Although February is the month we celebrate love and the awareness of heart health, knowing more about the risk factors of heart disease -- especially for caregivers who may fall into the five risk areas -- is important all year round.
Heart Disease Kills, and Women, Especially Caregivers, Are the Target
The American Heart Association (AHA) tells us that heart disease is the number-one killer of women -- twice as many women die from stroke or cardiovascular disease than from all cancers combined, including breast cancer. Heart disease is the cause of one in three deaths every year, with someone dying every minute.
However, unlike Alzheimer's disease, which has no cure and can't be prevented, 80 percent of cardiac events in women could be avoided if women made the right choices for their hearts -- choices involving diet, exercise, and avoiding smoking.
While all women must pay attention to maintaining their heart health, studies show that caregivers are more at risk than the general population. A study by the Commonwealth Fund found that caregivers have twice the risk of developing a chronic illness such as heart disease, based in part on the prolonged stress encountered during their caregiving journey.
We know from studies conducted by the National Alliance for Caregiving that people often turn to bad habits to cope with the stress of caregiving. Caregivers who reported their health was impacted also reported that they began smoking again, stopped exercising, and had no time for sound nutrition because they often relied on fast food for their meals. This, in turn, resulted in weight gain and lowered energy levels, compromising their ability to care for their loved ones.
And if the nation's 65 million caregivers become ill, who will care for their loved ones?
The challenges that caregivers face when they take on the role of caring for a loved one -- an overly busy schedule, increased stress, insomnia -- can prohibit or prevent them from finding the time to care for themselves. This is the big red flag all caregivers must pay attention to, so they can find that "me time" that can help them avoid the minefields that will otherwise blow up their self-care plans.
Go Red in February -- and All Year -- and Tell a Few Friends
To raise awareness among women, the AHA promotes its Go Red for Women campaign. The AHA began this campaign because its studies found that only 55 percent of women realize that heart disease is their top killer, and less than half know the healthy levels for blood pressure and cholesterol.
On the Go Red for Women site you'll find valuable tools such as the Go Red Heart CheckUp and information about how to stay heart healthy at any age. You'll also find important facts about the warning signs of a heart attack or stroke and how to be aware of the differences.
Tell 5 Friends and Follow These 5 Heart Health Tips
The AHA also has a campaign to have every woman tell 5 friends about heart disease prevention. Take a minute to read this list of 5 things for women over 50 to do to help prevent heart disease:

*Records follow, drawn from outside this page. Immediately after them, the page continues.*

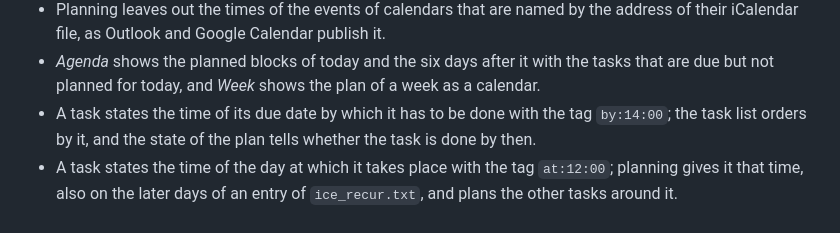
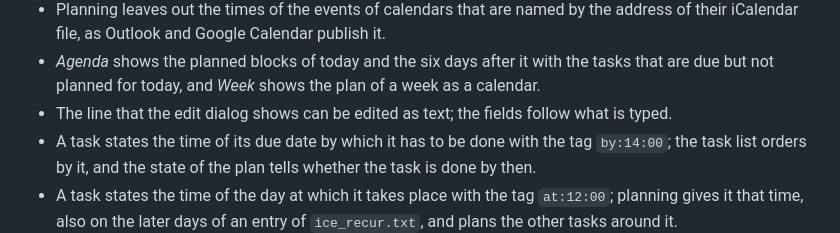
Before and after one commit to koppor/koppter, a Markdown page: CHANGELOG.md, the part around the change. Drawn GitHub-style.

```diff
--- a/CHANGELOG.md
+++ b/CHANGELOG.md
@@ -43,6 +43,7 @@ and this project adheres to [Calendar Versioning](https://calver.org/) with the
 - A planned block starts on a quarter of an hour after an event of a calendar.
 - Planning leaves out the times of the events of calendars that are named by the address of their iCalendar file, as Outlook and Google Calendar publish it.
 - *Agenda* shows the planned blocks of today and the six days after it with the tasks that are due but not planned for today, and *Week* shows the plan of a week as a calendar.
+- The line that the edit dialog shows can be edited as text; the fields follow what is typed.
 - A task states the time of its due date by which it has to be done with the tag `by:14:00`; the task list orders by it, and the state of the plan tells whether the task is done by then.
 - A task states the time of the day at which it takes place with the tag `at:12:00`; planning gives it that time, also on the later days of an entry of `ice_recur.txt`, and plans the other tasks around it.
 - *Inbox* lists the tasks without context; a click on a context gives it to the task.
```
Also changed, not shown: README.md (+1 -0 lines), docs/requirements/ui.md (+25 -0 lines), docs/screenshots/edit.png, 2 other files.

Know your family history. You have a greater risk if a parent or grandparent had heart disease. A study released last year shows that a mother's stroke history can help predict her daughter's risk of heart attack or stroke.
Don't smoke. That means avoiding secondhand smoke, too.
Drink in moderation. While too much alcohol adds calories to your diet that can cause weight gain and increased blood pressure, four fluid ounces of red wine a day can be all right, according to some physicians.
Eat a heart-healthy diet. Make sure you get lots of fruits, vegetables, omega-3 fatty acids (found in foods such as wild-caught salmon), and fiber-rich whole grains. Stick to less than 1,500 mg of sodium a day, and avoid sugar-sweetened beverages.
Know your numbers. Do you know what your good (HDL) and bad (LDL) cholesterol numbers are and what they should be? How about your body mass index (BMI)? Are you getting at least 30 minutes of cardiovascular exercise a day? Do you have a waist measurement of 35 inches or less? If you don't know your numbers, find out today by checking the Weight Control Information Network maintained by the U.S. Department of Health and Human Services and the National Institutes of Health. Find out what these numbers mean and how to maintain healthy scores.
Doing all the right things is hard enough for the average woman, but when you're caring for a loved one it becomes an even more daunting task. It's hard to find a balance between self-care and caregiving, but by taking care of your heart health you'll increase your ability to continue to be the heart of your family.